Ryan Stern: Good morning. Hi.

Alexa Tonner: Good morning.

Marni Edelhart: Thanks for being here today.

Ryan Stern: Thanks for having us.

Marni Edelhart: As described on the website, Collectively orchestrates influencer marketing initiatives designed to generate engagement and awareness for brands.

How do you define the term influencer and where do you find the influencers who help you drive success for clients?

Ryan Stern: Yeah, this is Ryan. I’ll take that one. You know we – Influencer is really a marketing term which is great. And we think of an influencer really from the sort of content creator perspective. They are an individual who is creating content on a social media channel or platform. An influencer is really a byproduct of the content that they are publishing for their audience and the trust that they’ve with the audience that they’ve cultivated on that platform.

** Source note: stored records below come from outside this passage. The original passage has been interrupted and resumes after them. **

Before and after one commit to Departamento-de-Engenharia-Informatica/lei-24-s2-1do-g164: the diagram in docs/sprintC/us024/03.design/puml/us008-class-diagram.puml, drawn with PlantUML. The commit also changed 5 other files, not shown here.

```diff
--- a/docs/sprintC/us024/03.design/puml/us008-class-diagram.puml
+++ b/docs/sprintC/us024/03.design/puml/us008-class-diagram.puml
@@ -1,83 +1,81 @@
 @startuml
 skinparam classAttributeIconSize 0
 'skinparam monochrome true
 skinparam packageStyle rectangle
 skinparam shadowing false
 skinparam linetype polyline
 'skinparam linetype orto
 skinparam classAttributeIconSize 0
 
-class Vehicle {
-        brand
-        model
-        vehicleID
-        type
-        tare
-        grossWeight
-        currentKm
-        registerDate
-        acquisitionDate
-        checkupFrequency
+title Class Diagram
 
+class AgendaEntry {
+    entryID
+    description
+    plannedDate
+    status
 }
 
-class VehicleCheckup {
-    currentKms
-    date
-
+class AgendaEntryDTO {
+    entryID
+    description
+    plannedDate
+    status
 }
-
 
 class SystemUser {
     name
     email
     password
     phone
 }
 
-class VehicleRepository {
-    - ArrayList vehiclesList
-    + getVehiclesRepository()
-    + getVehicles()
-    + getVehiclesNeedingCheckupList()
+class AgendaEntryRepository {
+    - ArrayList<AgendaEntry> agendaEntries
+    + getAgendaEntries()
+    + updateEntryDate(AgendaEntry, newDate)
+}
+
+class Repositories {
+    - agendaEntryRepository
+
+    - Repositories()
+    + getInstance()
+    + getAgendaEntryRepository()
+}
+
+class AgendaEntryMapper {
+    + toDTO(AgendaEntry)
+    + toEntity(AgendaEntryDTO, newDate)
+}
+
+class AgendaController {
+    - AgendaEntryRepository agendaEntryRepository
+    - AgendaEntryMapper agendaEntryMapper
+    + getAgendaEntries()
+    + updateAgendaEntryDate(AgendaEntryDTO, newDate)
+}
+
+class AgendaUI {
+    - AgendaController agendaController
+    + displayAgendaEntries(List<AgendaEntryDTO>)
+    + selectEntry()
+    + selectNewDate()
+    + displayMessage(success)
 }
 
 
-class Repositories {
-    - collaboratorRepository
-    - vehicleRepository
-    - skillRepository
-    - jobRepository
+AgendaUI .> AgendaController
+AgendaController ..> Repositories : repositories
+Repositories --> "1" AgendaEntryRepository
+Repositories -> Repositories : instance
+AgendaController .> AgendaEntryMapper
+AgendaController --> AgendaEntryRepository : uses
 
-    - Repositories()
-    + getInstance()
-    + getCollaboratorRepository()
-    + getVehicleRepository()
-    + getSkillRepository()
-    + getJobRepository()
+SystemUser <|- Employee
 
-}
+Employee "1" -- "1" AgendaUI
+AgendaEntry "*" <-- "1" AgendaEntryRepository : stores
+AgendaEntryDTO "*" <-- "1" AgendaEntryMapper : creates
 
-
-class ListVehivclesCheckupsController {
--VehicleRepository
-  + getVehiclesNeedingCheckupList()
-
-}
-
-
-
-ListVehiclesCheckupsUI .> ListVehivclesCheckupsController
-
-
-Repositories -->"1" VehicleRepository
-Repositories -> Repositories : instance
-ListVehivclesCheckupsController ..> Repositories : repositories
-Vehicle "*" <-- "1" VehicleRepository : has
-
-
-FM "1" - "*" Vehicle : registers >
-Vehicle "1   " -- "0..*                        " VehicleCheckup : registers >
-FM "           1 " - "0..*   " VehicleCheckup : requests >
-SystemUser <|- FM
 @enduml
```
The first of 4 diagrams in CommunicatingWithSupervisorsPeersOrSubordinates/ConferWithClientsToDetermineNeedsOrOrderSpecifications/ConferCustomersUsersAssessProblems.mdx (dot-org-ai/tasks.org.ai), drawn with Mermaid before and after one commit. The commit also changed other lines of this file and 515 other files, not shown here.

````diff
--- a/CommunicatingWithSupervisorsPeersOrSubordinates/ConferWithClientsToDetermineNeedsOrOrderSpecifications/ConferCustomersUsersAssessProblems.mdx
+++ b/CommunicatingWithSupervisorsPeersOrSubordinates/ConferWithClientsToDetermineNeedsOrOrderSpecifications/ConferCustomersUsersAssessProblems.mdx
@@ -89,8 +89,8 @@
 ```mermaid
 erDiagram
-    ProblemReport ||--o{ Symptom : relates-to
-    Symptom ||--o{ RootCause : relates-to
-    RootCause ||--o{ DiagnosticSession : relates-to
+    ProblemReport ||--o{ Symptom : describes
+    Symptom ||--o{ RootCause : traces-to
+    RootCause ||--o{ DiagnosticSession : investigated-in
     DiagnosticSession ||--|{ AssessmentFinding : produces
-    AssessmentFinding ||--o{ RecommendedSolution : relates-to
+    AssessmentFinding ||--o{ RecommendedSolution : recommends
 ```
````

So for example we work with a jewelry designer. We started an Instagram account and is publishing really amazing high quality jewelry style photography on her Instagram channel and she’s cultivated hundreds and thousands of people who follow her for that content. And so she now is in a position to be influencing her readers. And so that’s how we think of an influencer, and it can be anyone, creating any type of content, on a variety of social media platforms, which is great.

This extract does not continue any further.